Weather always plays a huge role in its pricing, but never when we think it should do so. Sometimes, the commodity will rally as it obsesses about a cold winter or a hot summer coming; sometimes it ignores it when it actually comes.
But baby, it's cold outside right now and natural gas is ramping. Is this a rally I should trust and jump onto? Or, is this just another of the many head fakes from a commodity that's famous for them? Or, is there another way to play it entirely? I think there is.
In the last three years, natural gas producers have obviously had a helluva time. Gluts from undisciplined, rampant and frankly stupid fracking leases unleashed an overflow of natural gas that cratered the price. Prices went lower than $2 per thousand cubic feet in the spring of 2012 and dropped a bomb on the share prices of the dedicated natural gas producers. That caused a whirlwind in their boardrooms.
What emerged from most of the company CEO's were some new plans. Their approach was to shift production, to shutter down or to slow the leases that were producing almost all dry gas and to increase development of leases that had at least 30% or more of liquid gas production.

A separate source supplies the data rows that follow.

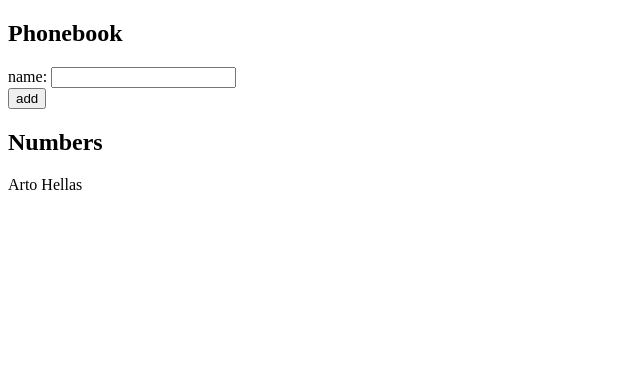
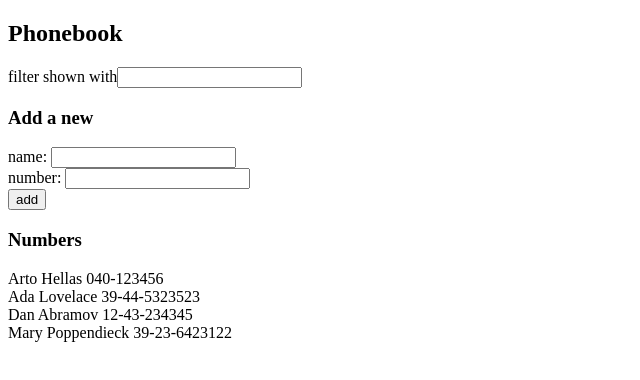
Before and after one commit to Nadine-Fadlallah/Full-Stack-Open-2020, a React (Create React App) app in the folder part2/phonebook/: page / in a window 1280 px wide. Shown: the top 380 px of the page, without its empty margins (0-640 px from the left). Built offline with nearby package versions, Linux system fonts and the light colour scheme.

Commit message:
Exercise 2.9 Solution

```diff
--- a/part2/phonebook/src/App.js
+++ b/part2/phonebook/src/App.js
@@ -1,42 +1,100 @@
 import React, { useState } from "react"
 import Contacts from "./components/Contacts"
-import Names from "./components/Contacts"
 
 const App = () => {
-  const [persons, setPersons] = useState([{ name: "Arto Hellas" }])
+  const [persons, setPersons] = useState([
+    { name: 'Arto Hellas', number: '040-123456' },
+    { name: 'Ada Lovelace', number: '39-44-5323523' },
+    { name: 'Dan Abramov', number: '12-43-234345' },
+    { name: 'Mary Poppendieck', number: '39-23-6423122' }
+  ])
   const [newName, setNewName] = useState("")
+  const [newNumber, setNewNumber] = useState("")
+  const[search, setNewSearch] = useState("")
 
-  const addName = (event) => {
+
+  const addContact = (event) => {
     event.preventDefault()
 
-    const personObj = {
-      name: newName
+    const repeatedName = persons
+      .filter((person) => person.name === newName)
+      .map((hit) => hit.name).join()
+
+    const repeatedNumber = persons
+      .filter((person) => person.number === newNumber)
+      .map((hit) => hit.number).join()
+    // Check no repetion or empty field
+    if (!(repeatedName || repeatedNumber)) {
+  // show a message if one of the inputs is empty or both and don't reset
+      if (!(newName && newNumber)) {
+        window.alert("Please fill the missing contact info!")
+        return;}
+
+      const personObj = {
+        name: newName,
+        number: newNumber
+      }
+
+      setPersons(persons.concat(personObj))
     }
 
-    setPersons(persons.concat(personObj))
+    else {
+      window.alert(
+        `${
+          repeatedName.length ? newName : newNumber
+        } is already added to phonebook`
+      )
+    }
+    //console.log("Repeated: " + repeatedName + repeatedNumber)
     setNewName("")
+    setNewNumber("")
+
   }
-
   const handleNameChange = (event) => {
     console.log(event.target.value)
     setNewName(event.target.value)
   }
 
+  const handleNumberChange = (event) => {
+    console.log(event.target.value)
+    setNewNumber(event.target.value)
+  }
+
+  const handleSearch = (event) => {
+    setNewSearch(event.target.value)
+  }
+  const isSubstring = (s1, s2) => {
+    return s1.toLowerCase().includes(s2.toLowerCase())
+  }
+
+const contacts = search.length? persons.filter(person => isSubstring(person.name,search)) : persons
+
   return (
     <div>
       <h2>Phonebook</h2>
-      <form onSubmit={addName}>
+
+      <form>
+        <div>
+          filter shown with<input value={search} onChange={handleSearch} />
+        </div>
+      </form>
+
+      <h3>Add a new</h3>
+      <form onSubmit={addContact}>
         <div>
           name: <input value={newName} onChange={handleNameChange} />
+        </div>
+        <div>
+          number: <input value={newNumber} onChange={handleNumberChange} />
         </div>
         <div>
           <button type="submit">add</button>
         </div>
       </form>
-      <h2>Numbers</h2>
+      <h3>Numbers</h3>
       <div>
-        {persons.map((person) => (
-          <Contacts key={person.name} name={person.name} />
+        {contacts.map((person) => (
+          <Contacts key={person.name} name={person.name} number={person.number} />
         ))}
       </div>
     </div>
--- a/part2/phonebook/src/components/Contacts.js
+++ b/part2/phonebook/src/components/Contacts.js
@@ -1,9 +1,9 @@
 import React from "react"
 
-const Contacts = ({ name }) => {
+const Contacts = ({ name, number }) => {
   return (
     <>
-      <div>{name}</div>
+      <div>{name} {number}</div>
     </>
   )
 }
```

These were difficult and slow processes.
To the degree that they could, many CEO's also chose to sell or enter into JV's of dry gas assets to raise money to commit to new shale assets producing oil. Think of Devon (DVN) and Chesapeake (CHK), to name two of the largest who continue to pursue oil and liquids and to forsake dry gas -- or at least that's what they planned.
What of the natural gas dowagers? What about the companies which have "kept to their knitting?" Instead of refocusing their production toward liquids, these firms used their time to focus on assets that were returning higher rates of dry gas per well. Or, they were concentrating on assets that cost less to frack. Or. they were developing improving rates of scale and consistently dropping margins. What about them?
Some of these 'dowagers' were recognized for their consistency and discipline -- like Cabot (COG) and EQT Corp (EQT). Shares of these Marcellus producers shot up in 2013, despite a flat natural gas price for most of the year.
But let me give you one that hasn't popped up yet -- Southwestern (SWN).
Listen to the conference calls for Southwestern and you can't help but be as impressed with this massive natural gas producer as with any other. Their margins have improved so mightily in the past two years that this is a profitable company at $3 gas, never mind the $5 we're about to breach.
Why has SWN been mostly dead money in 2013, barely moving out of its $36 to $40 range? Is it their notorious and overwhelming presence in the Fayetteville?
While this play has lost much of its "heat" in the past two years, SWN has been continuing to work it, with return rates as impressive as any in the 'hot' Marcellus.
SWN is committed to increase its percentage production in 2014 in the Marcellus, adding $800 million of capital for development there. Production was up 17% in the fourth quarter of 2013 and is projected to increase another 14% in 2014.
This is a value play that I want to be in, even with the Stearne Agee upgrade pushing shares higher. It's a company that can withstand the fickle natural gas price, certain to test $4 again before it remains sustainable at $5. It's sporting a share price that hasn't yet had its 50% run. But I think it can.
Southwestern: recommended at $42.